Female Hearthstone players not allowed to compete against male players
In what seems like a ridiculous decision with no acceptable explanation, female players are not allowed to take part in the Assembly Summer 2014 Hearthstone IeSF Qualifier.
Just when you thought you’d seen it all as the industry strives for equality, the Assembly Summer 2014 Hearthstone IeSF Qualifier is not open to female gamers. The news was confirmed by Markus “Olodyn” Koskivirta, head admin of the Assembly Summer 2014 who issued a statement to PCGamer confirming the rules.
“In accordance with the International e-Sports Federation’s (IeSF) tournament regulations, since the main tournament event is open to male players only. This is to avoid possible conflicts (e.g. a female player eliminating a male player during RO8) among other things.”
Is it a case that egos are at stake? I see no other reasoning behind the statement above.
The rules forbidding female players to take part are also posted on the Assembly Summer 2014 website.
The participation is open only to Finnish male players. The tournament ticket costs €50, which includes the entrance to the ASSEMBLY event for full four days, access to the dedicated tournament area with a personal computer on tournament days and the player lounge by SEUL ry where you may enjoy snacks for free.
After this rather odd rule was spotted an update popped up which reads:
To clarify the gender restriction rule, it is based on the International e-Sports Federation’s (IeSF) tournament regulations. Since the IeSF World Championship Hearthstone tournament in Baku is male only, we can only accept male participants in the Finnish qualifier.
The blame is being passed to the IeSF who subsequently posted a response on their Facebook page to clarify their position.
The decision to divide male and female competitions was made in accordance with international sports authorities, as part of our effort to promote e-Sports as a legitimate sports.
Now read that sentence again then pick your jaw up off the floor. The IeSF added a further comment:
1 – promoting female players. We know that e-Sports is largely dominated by male players and females players are actually a portion of the overall player base. By hosting a female-only competition, we strive to promote female gaming on a global scale.
2 – International standards. IeSF is very close to get e-Sports recognized as a true sports like it should be. Part of that efforts is to comply with the international sports regulations. For example, chess is also divided into male / female leagues.But, we want you to know that we listen to you, and appreciate your feedback! Our efforts does not clash with the community opinion – but on the contrary – we are here for the future of e-Sports and will do our best to promote it as best as we can.
Gender segregation in eSports is completely unwarranted but as eSports is determined to get accepted as “real sport” it’s going to be hampered by any guidelines set by international sports regulatory bodies.
eSports are not physical and gender should have no bearing on who is eligible to compete. Perhaps eSports needs to stop trying so hard to be classed as “real sport”, because let’s face it, playing DOTA 2 or Hearthstone is not the same as running a marathon. While dedication and training is involved, eSports are not physical.

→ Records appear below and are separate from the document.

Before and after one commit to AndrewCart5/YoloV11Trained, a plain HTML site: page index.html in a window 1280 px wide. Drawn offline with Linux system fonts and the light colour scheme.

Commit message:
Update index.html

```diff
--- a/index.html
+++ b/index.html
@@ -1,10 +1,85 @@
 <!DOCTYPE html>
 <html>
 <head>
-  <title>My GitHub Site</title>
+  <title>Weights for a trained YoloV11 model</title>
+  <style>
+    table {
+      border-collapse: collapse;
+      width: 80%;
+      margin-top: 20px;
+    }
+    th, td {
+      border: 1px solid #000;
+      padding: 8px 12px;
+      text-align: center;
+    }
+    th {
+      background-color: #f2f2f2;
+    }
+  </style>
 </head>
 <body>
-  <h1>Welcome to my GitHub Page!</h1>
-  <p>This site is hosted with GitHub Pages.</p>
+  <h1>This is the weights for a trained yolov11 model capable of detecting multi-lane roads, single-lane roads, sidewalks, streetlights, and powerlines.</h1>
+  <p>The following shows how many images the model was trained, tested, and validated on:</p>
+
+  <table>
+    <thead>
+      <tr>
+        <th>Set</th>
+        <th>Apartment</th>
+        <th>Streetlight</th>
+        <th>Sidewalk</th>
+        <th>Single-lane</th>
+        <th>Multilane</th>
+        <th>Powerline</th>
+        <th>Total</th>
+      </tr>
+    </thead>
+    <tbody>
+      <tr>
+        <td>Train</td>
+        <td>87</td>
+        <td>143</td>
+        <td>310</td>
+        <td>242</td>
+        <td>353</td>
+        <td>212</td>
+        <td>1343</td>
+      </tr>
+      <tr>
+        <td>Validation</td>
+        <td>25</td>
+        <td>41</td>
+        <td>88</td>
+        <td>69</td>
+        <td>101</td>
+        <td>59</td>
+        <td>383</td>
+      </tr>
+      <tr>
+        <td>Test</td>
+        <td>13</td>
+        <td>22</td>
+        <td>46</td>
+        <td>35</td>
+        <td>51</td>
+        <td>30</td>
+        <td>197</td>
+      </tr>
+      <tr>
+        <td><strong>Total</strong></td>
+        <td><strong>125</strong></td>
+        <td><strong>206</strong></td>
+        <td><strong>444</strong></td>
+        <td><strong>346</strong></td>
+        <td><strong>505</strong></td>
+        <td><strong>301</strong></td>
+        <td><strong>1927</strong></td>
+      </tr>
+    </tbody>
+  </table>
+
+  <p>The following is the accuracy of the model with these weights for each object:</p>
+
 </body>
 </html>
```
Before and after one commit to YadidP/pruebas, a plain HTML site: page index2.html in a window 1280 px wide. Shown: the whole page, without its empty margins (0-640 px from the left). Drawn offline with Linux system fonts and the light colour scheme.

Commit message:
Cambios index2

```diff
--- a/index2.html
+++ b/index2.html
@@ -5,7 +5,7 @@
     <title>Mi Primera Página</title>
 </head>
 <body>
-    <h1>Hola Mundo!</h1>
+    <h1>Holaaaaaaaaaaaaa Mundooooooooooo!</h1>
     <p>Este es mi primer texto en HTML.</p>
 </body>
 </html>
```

Partners of the IeSF include Blizzard, Valve, Capcom and Namco. All these companies involved need to take a hard look at the IeSF and start pushing for non-segregated tournaments.
Discussions of gender equality in the games industry is always a hot topic and progress is being made. Rules and stipulations such as the ones outlined by the IeSF can only harm the cause for gender equality in gaming.